What the task requires: In the listing below, find every line with the string "RegisterPage" and pull it out.

Record set:
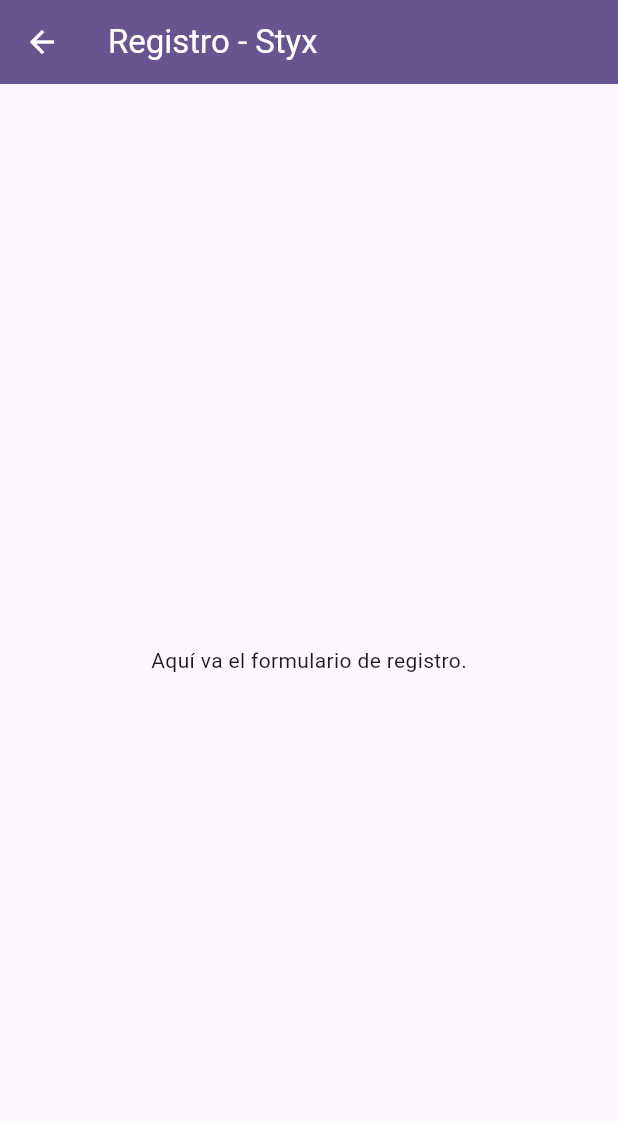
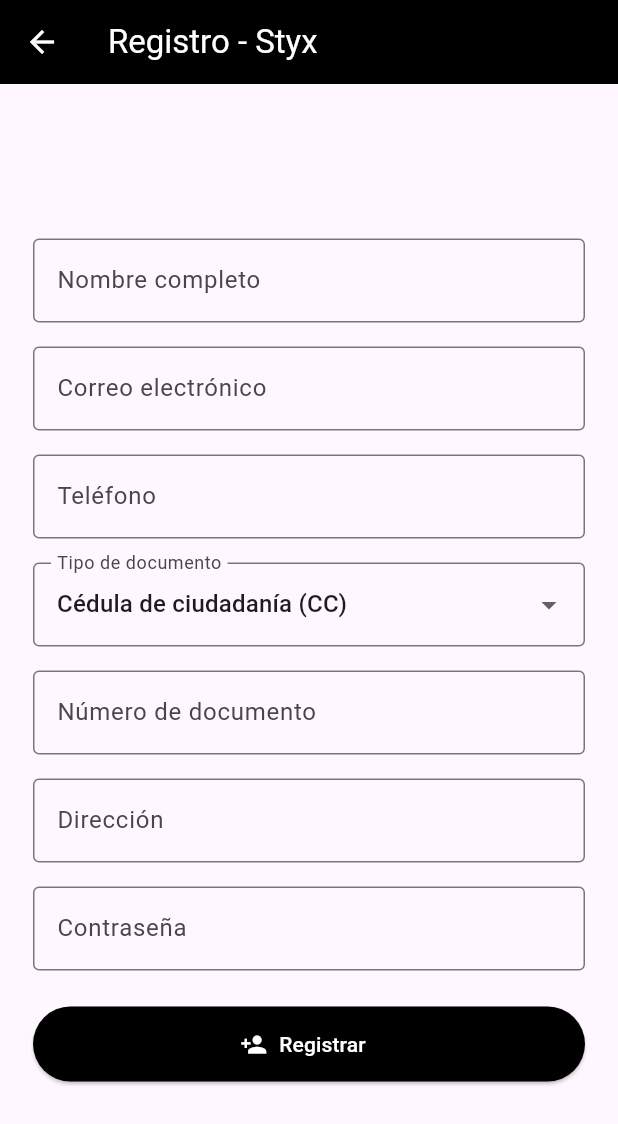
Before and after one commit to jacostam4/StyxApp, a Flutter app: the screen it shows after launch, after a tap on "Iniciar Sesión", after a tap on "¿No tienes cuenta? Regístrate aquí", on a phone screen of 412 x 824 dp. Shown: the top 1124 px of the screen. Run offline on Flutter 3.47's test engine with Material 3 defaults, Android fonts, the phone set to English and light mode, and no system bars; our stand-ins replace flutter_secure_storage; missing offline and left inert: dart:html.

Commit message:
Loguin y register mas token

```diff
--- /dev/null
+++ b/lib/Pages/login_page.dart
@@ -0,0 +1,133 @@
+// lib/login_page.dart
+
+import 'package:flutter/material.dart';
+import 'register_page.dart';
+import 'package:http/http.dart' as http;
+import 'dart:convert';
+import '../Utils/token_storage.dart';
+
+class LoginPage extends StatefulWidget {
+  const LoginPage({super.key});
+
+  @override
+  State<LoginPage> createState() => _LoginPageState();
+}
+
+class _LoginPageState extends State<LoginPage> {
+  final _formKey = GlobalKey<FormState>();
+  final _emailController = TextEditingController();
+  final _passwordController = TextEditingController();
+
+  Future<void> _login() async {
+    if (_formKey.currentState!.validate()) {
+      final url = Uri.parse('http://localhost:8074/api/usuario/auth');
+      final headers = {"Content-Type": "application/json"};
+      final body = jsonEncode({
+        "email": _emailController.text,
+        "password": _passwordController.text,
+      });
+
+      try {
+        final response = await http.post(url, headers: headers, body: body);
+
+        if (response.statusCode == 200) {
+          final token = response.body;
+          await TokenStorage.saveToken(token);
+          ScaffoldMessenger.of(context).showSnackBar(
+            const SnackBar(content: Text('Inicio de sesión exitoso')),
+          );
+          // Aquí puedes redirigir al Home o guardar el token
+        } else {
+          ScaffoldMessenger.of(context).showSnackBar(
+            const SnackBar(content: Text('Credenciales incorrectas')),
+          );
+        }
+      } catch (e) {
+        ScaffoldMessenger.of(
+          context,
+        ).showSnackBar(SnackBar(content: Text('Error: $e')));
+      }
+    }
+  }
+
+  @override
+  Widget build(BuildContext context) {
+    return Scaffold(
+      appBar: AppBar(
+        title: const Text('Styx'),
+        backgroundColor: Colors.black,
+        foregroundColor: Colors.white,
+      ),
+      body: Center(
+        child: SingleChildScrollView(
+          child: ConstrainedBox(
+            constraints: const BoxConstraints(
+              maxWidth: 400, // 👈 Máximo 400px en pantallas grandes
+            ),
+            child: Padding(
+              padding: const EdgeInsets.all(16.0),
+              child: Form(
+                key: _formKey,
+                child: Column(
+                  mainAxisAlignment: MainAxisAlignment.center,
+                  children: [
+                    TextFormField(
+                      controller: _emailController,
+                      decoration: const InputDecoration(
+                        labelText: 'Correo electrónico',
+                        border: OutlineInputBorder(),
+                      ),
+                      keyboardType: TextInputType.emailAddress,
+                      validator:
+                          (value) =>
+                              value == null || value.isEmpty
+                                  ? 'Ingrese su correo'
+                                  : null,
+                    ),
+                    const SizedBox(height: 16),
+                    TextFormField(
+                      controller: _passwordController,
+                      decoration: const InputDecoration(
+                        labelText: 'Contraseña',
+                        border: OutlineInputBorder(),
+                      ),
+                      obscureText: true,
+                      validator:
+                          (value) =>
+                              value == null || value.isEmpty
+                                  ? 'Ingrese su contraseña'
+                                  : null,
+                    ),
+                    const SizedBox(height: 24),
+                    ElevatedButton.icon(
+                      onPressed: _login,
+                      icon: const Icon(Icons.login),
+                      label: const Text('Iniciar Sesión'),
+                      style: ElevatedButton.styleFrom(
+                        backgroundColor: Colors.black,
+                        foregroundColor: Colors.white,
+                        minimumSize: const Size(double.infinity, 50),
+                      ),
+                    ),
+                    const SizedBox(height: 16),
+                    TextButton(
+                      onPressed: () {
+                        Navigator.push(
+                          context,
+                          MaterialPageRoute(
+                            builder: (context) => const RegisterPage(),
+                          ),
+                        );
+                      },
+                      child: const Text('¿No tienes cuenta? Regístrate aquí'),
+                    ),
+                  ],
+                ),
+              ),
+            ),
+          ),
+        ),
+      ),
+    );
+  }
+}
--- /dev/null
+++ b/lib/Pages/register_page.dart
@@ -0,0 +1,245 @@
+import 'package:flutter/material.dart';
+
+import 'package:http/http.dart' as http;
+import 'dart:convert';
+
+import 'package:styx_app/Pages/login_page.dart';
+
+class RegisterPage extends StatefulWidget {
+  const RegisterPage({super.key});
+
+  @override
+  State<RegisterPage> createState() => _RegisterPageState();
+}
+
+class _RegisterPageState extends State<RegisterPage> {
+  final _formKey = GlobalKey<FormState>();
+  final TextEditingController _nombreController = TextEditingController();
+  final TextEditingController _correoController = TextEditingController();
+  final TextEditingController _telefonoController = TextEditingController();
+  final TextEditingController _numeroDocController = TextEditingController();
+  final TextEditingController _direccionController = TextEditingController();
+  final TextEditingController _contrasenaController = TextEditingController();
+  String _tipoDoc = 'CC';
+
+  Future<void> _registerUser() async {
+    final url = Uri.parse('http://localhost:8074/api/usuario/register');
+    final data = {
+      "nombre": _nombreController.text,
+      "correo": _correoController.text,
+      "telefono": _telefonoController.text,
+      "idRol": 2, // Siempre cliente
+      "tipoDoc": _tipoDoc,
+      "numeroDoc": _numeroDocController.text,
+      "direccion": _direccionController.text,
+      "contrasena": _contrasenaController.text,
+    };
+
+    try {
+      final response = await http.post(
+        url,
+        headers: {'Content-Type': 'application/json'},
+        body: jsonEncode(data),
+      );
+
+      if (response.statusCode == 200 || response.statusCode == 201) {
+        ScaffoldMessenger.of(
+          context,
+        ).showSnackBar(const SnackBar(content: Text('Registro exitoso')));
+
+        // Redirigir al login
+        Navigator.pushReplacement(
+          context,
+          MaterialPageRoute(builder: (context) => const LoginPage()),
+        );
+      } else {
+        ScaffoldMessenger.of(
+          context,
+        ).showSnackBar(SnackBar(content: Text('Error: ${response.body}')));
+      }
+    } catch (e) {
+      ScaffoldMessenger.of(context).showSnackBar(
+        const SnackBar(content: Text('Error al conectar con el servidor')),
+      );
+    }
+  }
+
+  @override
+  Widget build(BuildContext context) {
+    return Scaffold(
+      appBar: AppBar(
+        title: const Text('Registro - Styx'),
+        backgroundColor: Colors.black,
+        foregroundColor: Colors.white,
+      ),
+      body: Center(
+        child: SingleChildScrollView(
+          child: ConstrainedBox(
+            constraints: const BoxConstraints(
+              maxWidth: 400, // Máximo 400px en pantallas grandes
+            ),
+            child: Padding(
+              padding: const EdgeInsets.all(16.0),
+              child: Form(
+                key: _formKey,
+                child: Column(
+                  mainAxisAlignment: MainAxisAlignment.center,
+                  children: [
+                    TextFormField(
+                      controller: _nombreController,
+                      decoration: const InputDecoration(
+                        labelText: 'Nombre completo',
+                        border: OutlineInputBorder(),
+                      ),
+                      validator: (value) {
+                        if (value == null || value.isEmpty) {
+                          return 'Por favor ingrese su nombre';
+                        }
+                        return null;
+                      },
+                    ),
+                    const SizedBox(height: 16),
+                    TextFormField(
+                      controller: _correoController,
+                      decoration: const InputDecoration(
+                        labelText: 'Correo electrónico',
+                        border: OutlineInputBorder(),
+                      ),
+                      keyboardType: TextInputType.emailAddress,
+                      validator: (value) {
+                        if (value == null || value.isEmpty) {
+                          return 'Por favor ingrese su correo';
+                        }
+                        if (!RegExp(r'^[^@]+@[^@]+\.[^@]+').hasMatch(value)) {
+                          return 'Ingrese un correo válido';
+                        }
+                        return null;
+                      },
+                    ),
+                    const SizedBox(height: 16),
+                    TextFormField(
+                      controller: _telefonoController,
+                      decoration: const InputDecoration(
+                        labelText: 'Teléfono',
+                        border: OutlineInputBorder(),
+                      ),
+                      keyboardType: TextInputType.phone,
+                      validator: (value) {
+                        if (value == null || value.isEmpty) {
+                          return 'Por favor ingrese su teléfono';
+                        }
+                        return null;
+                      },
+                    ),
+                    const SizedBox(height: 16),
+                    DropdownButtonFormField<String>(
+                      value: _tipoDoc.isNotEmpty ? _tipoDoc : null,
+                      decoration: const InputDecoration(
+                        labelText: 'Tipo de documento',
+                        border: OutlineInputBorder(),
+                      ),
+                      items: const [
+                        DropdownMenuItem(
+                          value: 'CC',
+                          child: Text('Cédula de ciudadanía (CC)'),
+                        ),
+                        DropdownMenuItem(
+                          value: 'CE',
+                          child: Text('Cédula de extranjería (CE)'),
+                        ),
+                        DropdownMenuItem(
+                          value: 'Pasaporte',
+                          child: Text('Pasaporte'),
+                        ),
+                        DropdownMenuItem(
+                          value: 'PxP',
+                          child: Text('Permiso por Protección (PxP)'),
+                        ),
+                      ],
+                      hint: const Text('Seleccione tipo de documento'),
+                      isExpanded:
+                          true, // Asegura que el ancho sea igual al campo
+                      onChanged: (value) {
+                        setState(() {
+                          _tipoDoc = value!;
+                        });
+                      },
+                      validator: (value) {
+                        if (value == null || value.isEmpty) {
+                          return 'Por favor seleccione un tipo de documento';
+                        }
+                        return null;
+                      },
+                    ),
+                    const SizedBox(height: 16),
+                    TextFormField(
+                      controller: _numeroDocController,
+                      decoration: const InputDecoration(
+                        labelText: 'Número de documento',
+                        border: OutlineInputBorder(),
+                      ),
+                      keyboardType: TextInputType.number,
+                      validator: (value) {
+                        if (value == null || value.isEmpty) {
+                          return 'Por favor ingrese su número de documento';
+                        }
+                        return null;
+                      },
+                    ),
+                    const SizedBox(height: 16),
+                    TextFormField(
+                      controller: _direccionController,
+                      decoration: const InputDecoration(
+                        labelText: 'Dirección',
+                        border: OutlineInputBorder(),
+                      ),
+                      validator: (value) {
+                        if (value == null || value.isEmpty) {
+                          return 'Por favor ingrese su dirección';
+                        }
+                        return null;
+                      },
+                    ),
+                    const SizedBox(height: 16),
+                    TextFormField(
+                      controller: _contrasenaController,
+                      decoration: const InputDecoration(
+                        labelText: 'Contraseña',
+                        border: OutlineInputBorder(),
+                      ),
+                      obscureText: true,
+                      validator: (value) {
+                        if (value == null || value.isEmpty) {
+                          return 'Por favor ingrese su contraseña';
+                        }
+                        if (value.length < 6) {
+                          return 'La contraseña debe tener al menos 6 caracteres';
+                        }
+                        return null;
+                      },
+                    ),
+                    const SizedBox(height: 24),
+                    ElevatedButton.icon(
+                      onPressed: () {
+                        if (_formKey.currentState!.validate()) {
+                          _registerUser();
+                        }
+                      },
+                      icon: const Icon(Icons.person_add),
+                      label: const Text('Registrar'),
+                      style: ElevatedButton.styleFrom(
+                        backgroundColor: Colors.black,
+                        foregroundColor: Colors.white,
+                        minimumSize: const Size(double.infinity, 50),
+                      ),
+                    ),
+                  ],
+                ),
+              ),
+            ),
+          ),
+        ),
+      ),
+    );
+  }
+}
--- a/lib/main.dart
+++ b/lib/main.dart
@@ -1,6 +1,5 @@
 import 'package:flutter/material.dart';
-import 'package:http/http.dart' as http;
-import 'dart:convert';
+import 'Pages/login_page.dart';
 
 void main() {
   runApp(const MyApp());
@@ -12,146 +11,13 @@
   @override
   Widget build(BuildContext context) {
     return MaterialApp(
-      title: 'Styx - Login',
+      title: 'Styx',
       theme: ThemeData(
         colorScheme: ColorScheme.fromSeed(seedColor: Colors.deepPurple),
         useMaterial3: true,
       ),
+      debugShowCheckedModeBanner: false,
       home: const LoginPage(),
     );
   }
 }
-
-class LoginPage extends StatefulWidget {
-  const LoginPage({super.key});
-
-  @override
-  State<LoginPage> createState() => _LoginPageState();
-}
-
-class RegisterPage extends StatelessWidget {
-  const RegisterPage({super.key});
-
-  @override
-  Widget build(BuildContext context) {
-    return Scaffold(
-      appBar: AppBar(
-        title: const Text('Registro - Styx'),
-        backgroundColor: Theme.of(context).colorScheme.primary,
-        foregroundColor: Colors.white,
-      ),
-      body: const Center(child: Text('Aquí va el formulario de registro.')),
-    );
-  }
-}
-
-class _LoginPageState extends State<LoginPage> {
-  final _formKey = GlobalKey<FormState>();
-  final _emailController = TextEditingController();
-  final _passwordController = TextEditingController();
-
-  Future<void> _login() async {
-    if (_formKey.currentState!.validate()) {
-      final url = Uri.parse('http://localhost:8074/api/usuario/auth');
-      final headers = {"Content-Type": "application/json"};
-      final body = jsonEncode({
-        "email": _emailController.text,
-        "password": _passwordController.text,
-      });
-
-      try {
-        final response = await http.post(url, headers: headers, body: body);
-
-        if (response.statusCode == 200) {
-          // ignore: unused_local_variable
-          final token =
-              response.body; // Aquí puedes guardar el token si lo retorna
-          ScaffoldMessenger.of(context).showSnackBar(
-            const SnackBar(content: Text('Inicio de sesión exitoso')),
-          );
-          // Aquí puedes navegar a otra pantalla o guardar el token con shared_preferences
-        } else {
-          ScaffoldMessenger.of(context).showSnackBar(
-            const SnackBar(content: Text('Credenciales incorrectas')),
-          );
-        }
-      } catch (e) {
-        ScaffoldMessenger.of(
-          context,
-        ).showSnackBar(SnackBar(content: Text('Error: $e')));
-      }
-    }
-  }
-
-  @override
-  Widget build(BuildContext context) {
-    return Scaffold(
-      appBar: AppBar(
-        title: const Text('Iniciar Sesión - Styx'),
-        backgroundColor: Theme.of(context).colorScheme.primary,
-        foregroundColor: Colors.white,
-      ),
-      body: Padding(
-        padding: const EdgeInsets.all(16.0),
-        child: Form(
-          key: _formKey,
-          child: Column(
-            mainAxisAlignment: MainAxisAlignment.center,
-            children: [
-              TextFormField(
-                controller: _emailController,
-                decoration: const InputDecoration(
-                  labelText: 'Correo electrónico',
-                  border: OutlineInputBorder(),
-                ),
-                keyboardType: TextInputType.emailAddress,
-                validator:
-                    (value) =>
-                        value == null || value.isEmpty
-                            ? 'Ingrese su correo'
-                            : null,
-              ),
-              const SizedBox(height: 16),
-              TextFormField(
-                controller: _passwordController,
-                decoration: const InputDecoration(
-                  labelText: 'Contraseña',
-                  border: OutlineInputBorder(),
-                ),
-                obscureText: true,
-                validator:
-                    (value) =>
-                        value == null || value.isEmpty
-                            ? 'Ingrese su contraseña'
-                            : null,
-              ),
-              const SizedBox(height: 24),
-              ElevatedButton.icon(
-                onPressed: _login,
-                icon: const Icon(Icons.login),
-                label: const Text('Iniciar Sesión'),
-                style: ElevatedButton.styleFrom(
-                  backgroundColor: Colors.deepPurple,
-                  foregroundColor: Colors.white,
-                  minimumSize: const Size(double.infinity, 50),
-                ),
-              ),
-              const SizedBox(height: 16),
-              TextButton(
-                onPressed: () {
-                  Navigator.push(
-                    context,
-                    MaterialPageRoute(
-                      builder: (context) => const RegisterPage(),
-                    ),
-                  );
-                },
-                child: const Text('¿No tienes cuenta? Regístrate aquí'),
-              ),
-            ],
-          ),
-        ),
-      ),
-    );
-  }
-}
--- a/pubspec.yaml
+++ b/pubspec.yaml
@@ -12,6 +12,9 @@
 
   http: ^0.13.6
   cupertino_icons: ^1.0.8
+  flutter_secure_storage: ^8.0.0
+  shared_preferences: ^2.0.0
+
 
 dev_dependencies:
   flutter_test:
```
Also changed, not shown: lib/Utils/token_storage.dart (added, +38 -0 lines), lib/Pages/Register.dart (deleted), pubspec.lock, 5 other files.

Exercise answer:
+                            builder: (context) => const RegisterPage(),
+class RegisterPage extends StatefulWidget {
+  const RegisterPage({super.key});
+  State<RegisterPage> createState() => _RegisterPageState();
+class _RegisterPageState extends State<RegisterPage> {
-class RegisterPage extends StatelessWidget {
-  const RegisterPage({super.key});
-                      builder: (context) => const RegisterPage(),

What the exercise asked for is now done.